Physical incompatibility (e.g. precipitation, haziness, crystallisation, emulsions ‘cracking’). This is largely determined by the pH and formulation of the injections concerned.

Chemical incompatibility (e.g. degradation, inactivation, or a new compound formed). This is a chemical reaction between the drugs after mixing.

   Precipitation - an example of physical incompatibility 
Courtesy of Simon Wills
This neonatal TPN was formulated incorrectly and calcium has crystallized out in the far right  port 
Courtesy of Peter Rhodes

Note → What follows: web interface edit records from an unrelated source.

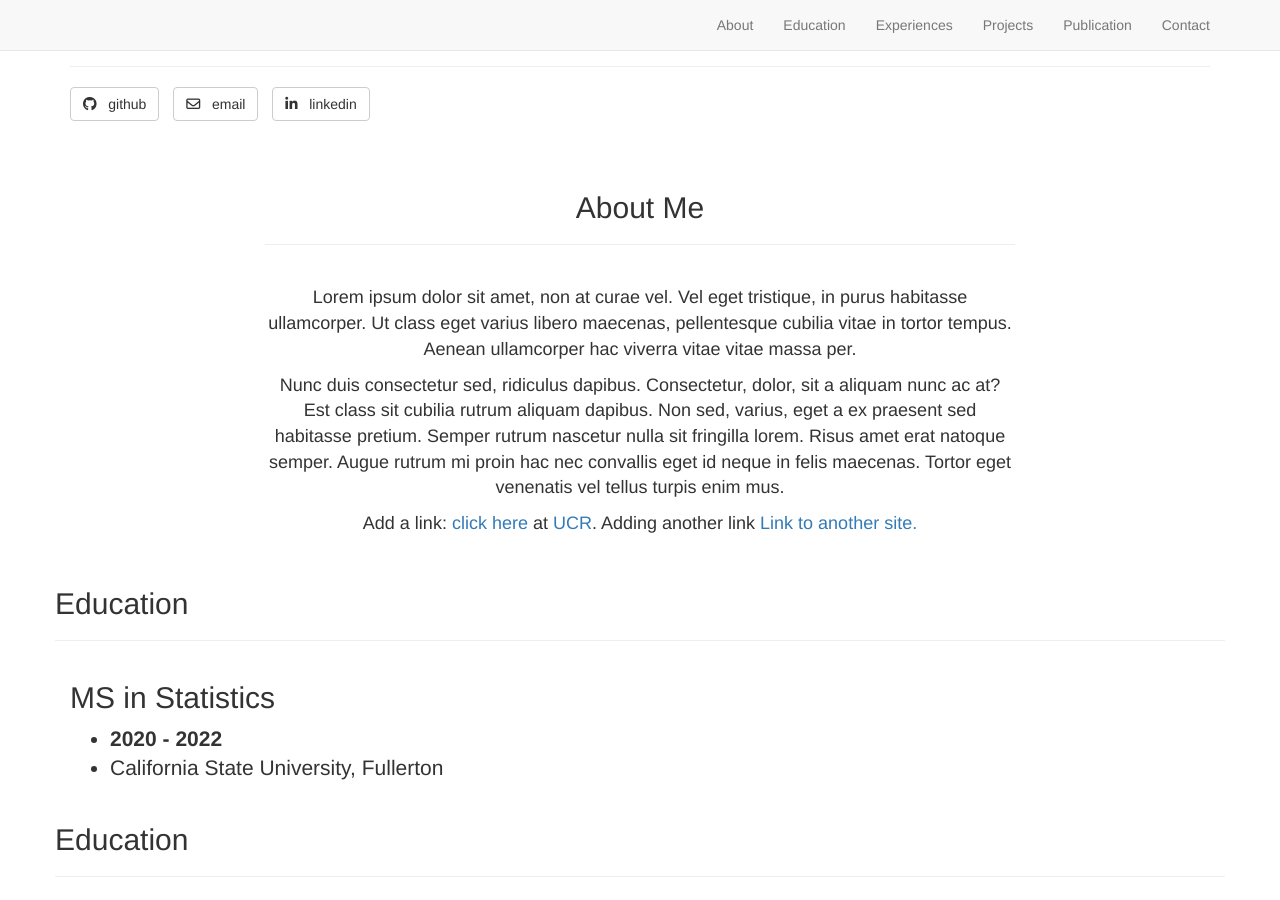
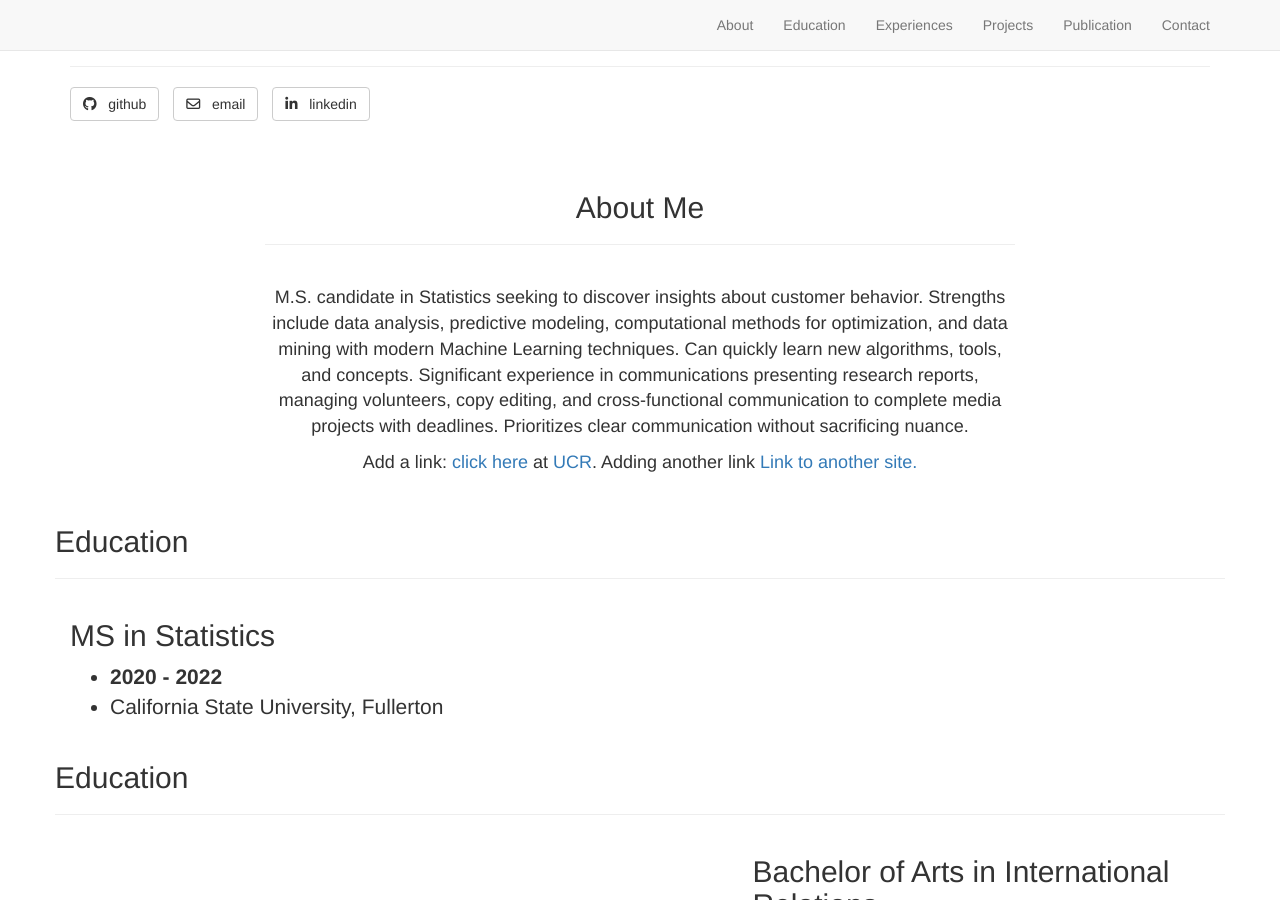
Before and after one commit to figur8s/kcherland.github.io, a Jekyll site: the page built from _posts/2000-1-1-edu.markdown, in a window 1280 px wide and 900 px high. Built offline with Jekyll 4.4.1, drawn with Linux system fonts in a browser that asks for light colours; nearby versions of some CDN libraries; library files that are not in the unit come from our copies.

Commit message:
Update about.html

```diff
--- a/_includes/about.html
+++ b/_includes/about.html
@@ -5,8 +5,8 @@
             <h2>About Me</h2>
             <hr class="intro-divider">
             <br/>
-                <p><font size="4px"> Lorem ipsum dolor sit amet, non at curae vel. Vel eget tristique, in purus habitasse ullamcorper. Ut class eget varius libero maecenas, pellentesque cubilia vitae in tortor tempus. Aenean ullamcorper hac viverra vitae vitae massa per. </font></p>
-                <p><font size="4px"> Nunc duis consectetur sed, ridiculus dapibus. Consectetur, dolor, sit a aliquam nunc ac at? Est class sit cubilia rutrum aliquam dapibus. Non sed, varius, eget a ex praesent sed habitasse pretium. Semper rutrum nascetur nulla sit fringilla lorem. Risus amet erat natoque semper. Augue rutrum mi proin hac nec convallis eget id neque in felis maecenas. Tortor eget venenatis vel tellus turpis enim mus. </font></p>
+                <p><font size="4px"> M.S. candidate in Statistics seeking to discover insights about customer behavior. Strengths include data analysis, predictive modeling, computational methods for optimization, and data mining with modern Machine Learning techniques. Can quickly learn new algorithms, tools, and concepts. Significant experience in communications presenting research reports, managing volunteers, copy editing, and cross-functional communication to complete media projects with deadlines. Prioritizes clear communication without sacrificing nuance. </font></p>
+                <p><font size="4px"> </font></p>
                 <p><font size="4px"> Add a link:  <a href="http://site.edu/">click here</a> at <a href="https://www.ucr.edu/">UCR</a>. Adding another link <a href="http://anotherSite.ucr.edu/">Link to another site.</a></font></p>
 
              <br/>
```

Note that many published studies of compatibility only examine physical incompatibility – i.e. there is a visual inspection of the mixture only, without chemical analysis. Chemical incompatibility must be determined by assay of the mixture (e.g. by HPLC). Physical incompatibility, particularly precipitation, is also the only incompatibility that might be easily detected at ward level. So, just because a mixture ‘looks okay’ does not necessarily mean that the drugs are compatible!